#### [YOUR TASK]
Find the word "size" in the records and copy every line where it occurs.

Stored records
((

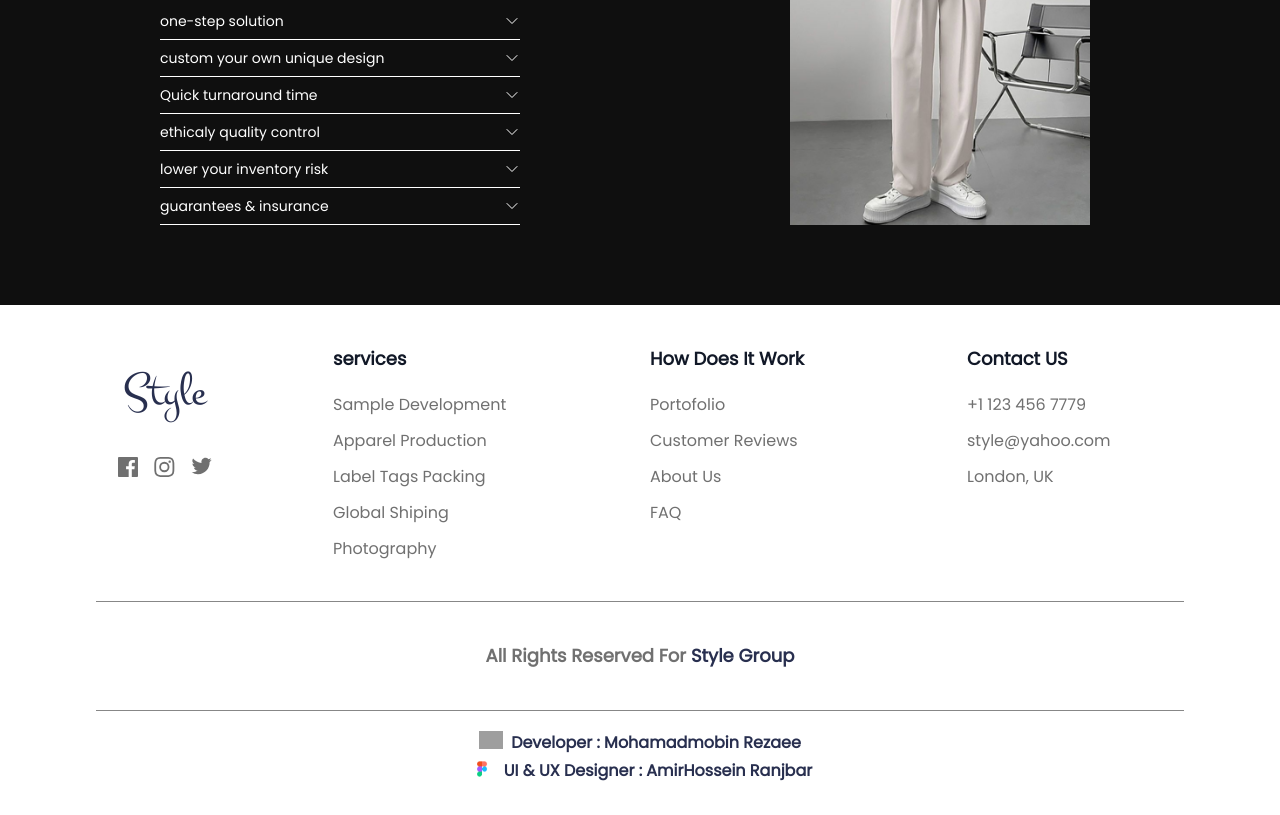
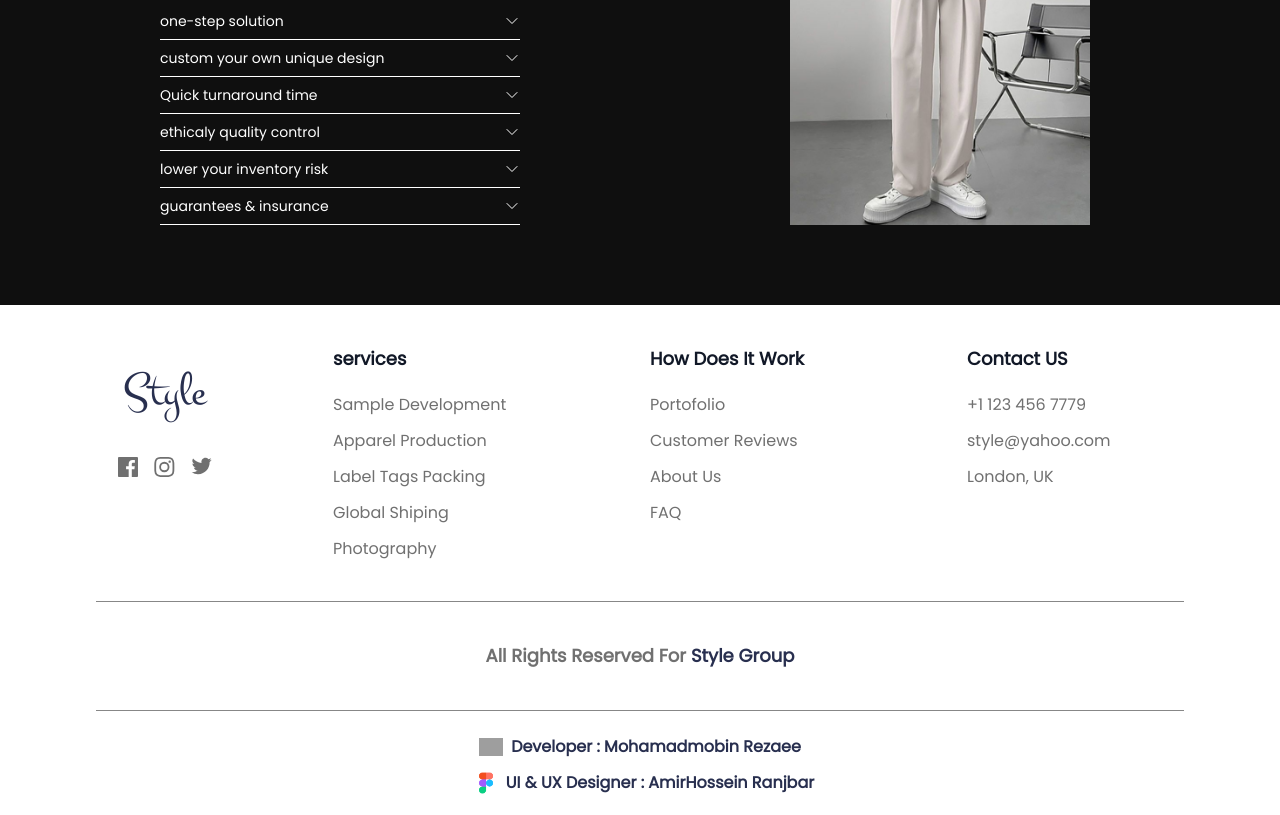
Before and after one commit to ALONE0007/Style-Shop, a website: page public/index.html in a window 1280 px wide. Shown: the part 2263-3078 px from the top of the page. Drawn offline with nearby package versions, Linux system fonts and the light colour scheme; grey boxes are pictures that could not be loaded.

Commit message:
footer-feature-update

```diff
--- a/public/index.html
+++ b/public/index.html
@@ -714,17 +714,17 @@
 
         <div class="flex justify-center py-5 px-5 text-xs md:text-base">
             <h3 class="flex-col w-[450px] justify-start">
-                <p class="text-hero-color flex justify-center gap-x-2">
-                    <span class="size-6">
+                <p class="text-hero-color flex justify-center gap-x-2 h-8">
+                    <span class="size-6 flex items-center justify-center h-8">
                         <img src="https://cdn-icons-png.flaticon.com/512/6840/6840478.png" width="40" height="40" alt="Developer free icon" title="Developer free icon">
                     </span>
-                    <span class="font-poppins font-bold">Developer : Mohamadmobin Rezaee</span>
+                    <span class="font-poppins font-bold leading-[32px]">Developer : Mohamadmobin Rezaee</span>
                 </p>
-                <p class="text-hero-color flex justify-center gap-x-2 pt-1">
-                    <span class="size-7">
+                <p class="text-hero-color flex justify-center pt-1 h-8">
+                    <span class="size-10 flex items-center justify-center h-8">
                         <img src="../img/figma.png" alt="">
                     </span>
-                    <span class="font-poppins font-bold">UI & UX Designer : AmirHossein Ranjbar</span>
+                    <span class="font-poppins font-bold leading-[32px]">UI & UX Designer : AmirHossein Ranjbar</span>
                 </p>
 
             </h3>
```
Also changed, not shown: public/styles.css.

))
((

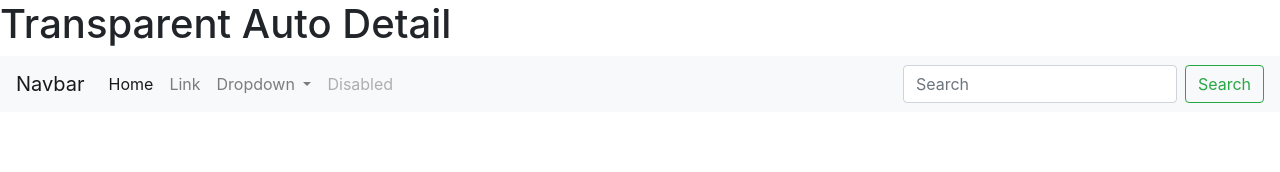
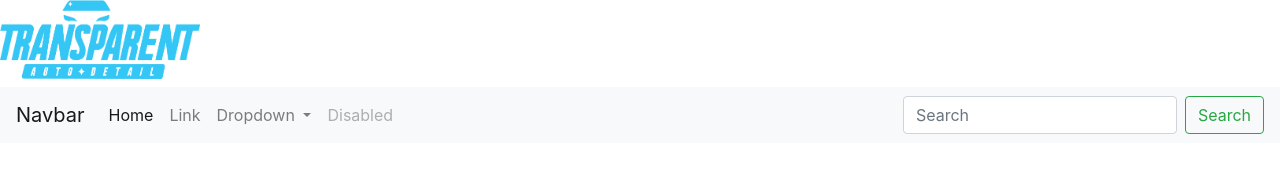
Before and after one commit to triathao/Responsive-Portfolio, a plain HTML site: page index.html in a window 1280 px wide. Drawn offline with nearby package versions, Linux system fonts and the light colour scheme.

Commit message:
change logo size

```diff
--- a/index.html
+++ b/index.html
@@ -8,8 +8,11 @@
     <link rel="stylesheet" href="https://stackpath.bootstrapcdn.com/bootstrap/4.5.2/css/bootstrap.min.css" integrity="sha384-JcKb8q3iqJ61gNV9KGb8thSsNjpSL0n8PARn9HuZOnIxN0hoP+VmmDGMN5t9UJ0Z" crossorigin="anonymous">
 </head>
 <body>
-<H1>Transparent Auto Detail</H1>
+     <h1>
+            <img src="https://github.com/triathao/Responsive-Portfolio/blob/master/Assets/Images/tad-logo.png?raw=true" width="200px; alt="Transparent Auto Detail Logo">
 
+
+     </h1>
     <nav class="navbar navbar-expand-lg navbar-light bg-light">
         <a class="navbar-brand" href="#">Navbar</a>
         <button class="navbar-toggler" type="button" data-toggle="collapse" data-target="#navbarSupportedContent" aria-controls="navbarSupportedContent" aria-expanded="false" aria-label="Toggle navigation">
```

))

#### [SOLVED EXERCISE]
-                    <span class="size-6">
+                    <span class="size-6 flex items-center justify-center h-8">
-                    <span class="size-7">
+                    <span class="size-10 flex items-center justify-center h-8">
change logo size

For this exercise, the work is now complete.